This past Wednesday I had the privilege of meeting with the highly regarded (and evidently highly feared?) Dean of the Institute for Global Citizenship and International Studies professor, Mr. Ahmed I. Samatar. He had a lil chat with all of us Live It! grant recipients about globalization, global citizenship, cosmopolitanism, and “zones of dialectical tension” (more on this later).
One of the points he brought up during his discussion about the history of globalization was how the development of capitalism during the modern era also led to the onset of the “commodification of life.” I think this was a very powerful statement that is particularly resonant today, especially given the current age of “hyper-modernity” (as Samatar would say) that we live in. The planet’s biodiversity and ecosystems have been reduced down to exploitable “natural resources,” ideas are converted to “intellectual property rights” that must be bought or sold, and our worth as human beings is only relevant in terms of the “human capital” we have to offer to the economy.
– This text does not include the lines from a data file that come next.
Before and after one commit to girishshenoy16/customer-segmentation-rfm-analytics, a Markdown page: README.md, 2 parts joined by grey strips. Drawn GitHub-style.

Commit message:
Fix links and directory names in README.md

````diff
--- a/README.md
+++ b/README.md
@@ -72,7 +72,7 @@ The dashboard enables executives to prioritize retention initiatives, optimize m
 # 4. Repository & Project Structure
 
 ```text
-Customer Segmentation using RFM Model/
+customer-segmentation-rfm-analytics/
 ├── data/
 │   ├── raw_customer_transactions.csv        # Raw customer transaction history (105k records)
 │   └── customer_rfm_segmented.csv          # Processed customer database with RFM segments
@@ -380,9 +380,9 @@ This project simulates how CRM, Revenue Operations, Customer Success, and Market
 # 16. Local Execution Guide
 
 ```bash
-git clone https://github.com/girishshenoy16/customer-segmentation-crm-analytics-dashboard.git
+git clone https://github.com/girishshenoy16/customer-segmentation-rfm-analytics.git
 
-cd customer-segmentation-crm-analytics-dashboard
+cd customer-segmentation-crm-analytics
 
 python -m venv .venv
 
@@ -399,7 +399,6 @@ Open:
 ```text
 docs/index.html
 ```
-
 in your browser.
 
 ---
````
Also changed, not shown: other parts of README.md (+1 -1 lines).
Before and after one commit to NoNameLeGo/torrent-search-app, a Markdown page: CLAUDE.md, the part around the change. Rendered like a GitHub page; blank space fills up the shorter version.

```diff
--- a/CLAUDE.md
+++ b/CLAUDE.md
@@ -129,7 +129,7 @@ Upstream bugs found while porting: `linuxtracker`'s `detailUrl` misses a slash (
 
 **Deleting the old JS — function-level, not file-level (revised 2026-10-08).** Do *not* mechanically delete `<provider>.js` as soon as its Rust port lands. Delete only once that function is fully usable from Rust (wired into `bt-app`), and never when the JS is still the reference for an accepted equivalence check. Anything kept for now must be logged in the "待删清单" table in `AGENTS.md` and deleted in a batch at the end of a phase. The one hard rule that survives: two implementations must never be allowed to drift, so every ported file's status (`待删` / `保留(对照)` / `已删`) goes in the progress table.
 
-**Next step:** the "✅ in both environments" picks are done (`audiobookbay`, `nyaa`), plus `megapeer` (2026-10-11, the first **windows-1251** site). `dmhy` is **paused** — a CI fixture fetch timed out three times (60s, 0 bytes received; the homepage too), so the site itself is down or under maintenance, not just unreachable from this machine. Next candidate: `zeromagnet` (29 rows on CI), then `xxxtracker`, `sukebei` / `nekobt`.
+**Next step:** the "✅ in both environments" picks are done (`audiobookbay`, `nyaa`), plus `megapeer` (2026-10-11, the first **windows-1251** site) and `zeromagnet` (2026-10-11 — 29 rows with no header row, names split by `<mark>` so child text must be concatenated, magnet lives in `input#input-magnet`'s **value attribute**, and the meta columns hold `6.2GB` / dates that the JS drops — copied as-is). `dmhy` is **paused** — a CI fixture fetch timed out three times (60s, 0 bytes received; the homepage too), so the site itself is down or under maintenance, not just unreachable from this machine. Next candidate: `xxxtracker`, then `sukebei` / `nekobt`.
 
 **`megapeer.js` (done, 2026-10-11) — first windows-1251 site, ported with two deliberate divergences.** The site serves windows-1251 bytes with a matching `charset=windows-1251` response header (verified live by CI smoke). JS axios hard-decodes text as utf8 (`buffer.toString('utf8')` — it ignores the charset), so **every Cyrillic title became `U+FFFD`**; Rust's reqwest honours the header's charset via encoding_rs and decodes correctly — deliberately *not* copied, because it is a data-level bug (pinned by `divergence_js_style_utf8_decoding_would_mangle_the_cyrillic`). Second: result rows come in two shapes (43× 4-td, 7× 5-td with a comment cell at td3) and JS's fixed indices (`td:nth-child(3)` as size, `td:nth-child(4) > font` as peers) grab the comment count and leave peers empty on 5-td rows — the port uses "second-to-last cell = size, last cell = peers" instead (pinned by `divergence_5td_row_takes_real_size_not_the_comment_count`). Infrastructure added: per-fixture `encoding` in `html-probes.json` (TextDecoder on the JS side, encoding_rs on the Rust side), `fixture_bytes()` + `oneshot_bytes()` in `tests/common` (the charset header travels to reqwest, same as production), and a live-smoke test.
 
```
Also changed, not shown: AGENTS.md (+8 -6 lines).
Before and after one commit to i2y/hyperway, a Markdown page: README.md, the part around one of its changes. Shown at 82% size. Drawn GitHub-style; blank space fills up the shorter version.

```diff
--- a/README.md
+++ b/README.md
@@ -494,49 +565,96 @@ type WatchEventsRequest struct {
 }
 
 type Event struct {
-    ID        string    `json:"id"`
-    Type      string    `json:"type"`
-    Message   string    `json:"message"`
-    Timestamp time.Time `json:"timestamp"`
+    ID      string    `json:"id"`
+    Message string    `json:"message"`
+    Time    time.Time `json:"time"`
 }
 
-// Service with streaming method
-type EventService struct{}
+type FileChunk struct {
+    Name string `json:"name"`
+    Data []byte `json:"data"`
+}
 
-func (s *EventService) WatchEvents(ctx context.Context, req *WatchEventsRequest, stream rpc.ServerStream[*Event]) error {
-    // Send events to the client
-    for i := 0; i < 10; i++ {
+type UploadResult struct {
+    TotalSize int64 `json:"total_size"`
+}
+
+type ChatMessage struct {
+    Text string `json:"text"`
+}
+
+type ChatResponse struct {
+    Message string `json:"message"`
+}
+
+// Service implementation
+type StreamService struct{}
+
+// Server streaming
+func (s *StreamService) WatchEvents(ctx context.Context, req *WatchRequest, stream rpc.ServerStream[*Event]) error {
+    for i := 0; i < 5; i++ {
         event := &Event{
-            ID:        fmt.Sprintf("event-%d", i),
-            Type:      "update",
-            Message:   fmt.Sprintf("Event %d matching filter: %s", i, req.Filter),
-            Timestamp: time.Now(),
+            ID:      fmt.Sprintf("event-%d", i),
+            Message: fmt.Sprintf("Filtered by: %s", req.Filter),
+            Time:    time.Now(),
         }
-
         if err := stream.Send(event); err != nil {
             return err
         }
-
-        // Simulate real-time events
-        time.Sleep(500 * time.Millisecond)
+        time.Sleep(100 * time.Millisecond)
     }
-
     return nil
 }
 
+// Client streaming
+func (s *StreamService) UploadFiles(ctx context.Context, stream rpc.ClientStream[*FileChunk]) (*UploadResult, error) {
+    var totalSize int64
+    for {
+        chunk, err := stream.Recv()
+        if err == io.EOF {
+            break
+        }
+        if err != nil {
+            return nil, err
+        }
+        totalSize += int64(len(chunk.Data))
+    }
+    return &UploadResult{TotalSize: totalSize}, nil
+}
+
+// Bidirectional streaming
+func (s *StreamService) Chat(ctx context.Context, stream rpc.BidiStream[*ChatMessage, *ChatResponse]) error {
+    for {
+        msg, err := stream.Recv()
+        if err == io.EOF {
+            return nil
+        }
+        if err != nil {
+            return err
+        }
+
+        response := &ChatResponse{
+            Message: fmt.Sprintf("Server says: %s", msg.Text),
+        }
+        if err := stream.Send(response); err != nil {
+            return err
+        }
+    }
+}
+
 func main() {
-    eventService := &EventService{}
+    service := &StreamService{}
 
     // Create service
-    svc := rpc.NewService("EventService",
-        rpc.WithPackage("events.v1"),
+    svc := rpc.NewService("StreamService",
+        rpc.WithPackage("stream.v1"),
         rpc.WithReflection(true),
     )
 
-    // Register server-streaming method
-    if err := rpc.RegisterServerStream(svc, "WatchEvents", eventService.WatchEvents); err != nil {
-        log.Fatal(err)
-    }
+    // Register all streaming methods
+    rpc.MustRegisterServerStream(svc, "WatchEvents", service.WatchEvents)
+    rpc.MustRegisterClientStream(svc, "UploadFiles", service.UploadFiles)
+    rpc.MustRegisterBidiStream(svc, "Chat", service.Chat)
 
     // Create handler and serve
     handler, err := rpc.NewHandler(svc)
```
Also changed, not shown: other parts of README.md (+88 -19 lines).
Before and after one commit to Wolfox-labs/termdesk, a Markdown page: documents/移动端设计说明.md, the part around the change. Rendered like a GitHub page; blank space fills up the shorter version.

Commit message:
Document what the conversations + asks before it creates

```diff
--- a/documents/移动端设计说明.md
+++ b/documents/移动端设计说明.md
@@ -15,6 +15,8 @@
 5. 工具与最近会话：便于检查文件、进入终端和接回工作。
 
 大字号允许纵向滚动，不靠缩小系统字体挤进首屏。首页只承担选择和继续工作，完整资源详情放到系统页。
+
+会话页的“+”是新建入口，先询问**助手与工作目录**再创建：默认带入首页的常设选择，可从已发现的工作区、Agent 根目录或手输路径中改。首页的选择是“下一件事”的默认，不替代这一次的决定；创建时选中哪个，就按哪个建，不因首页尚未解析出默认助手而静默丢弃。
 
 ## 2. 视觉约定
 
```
This last point is especially relevant to the working-classes of the United States, and the “commodification of life” is very applicable to the reality of migrant farm workers. They are only valued in terms of their labor, and their status as human beings is practically ignored. This is why the humane treatment of seasonal agricultural workers (such as livable wages, health benefits, and heaven-forbid the right to water/bathroom breaks) is so uncommon.
This dilemma hits on one of the “four zones of dialectical tension” that Samatar talked about during his…talk. Anywho, he described how there are four main zones of tension in which global struggles/conflicts can be categorized: War & Peace, Humans & Nature, Equality & Quality, and Diversity/Multi-Culturalism & Universalism/Commonality. During the discussion, Samatar asked us to see which of the four categories our “Live It!” projects would fit under. I believe that my project with the United Farm Workers relates to the Equality and Quality “zone of dialectical tension,” or (as Samatar also described) the tension between economic justice and competitiveness/individual freedom. This is because the pursuit of economic justice on behalf of migrant farm workers comes into direct confrontation with the desires of grape growing companies to remain competitive. I am very interested to see how this tension is made manifest in the migrant farm workers’ daily lives.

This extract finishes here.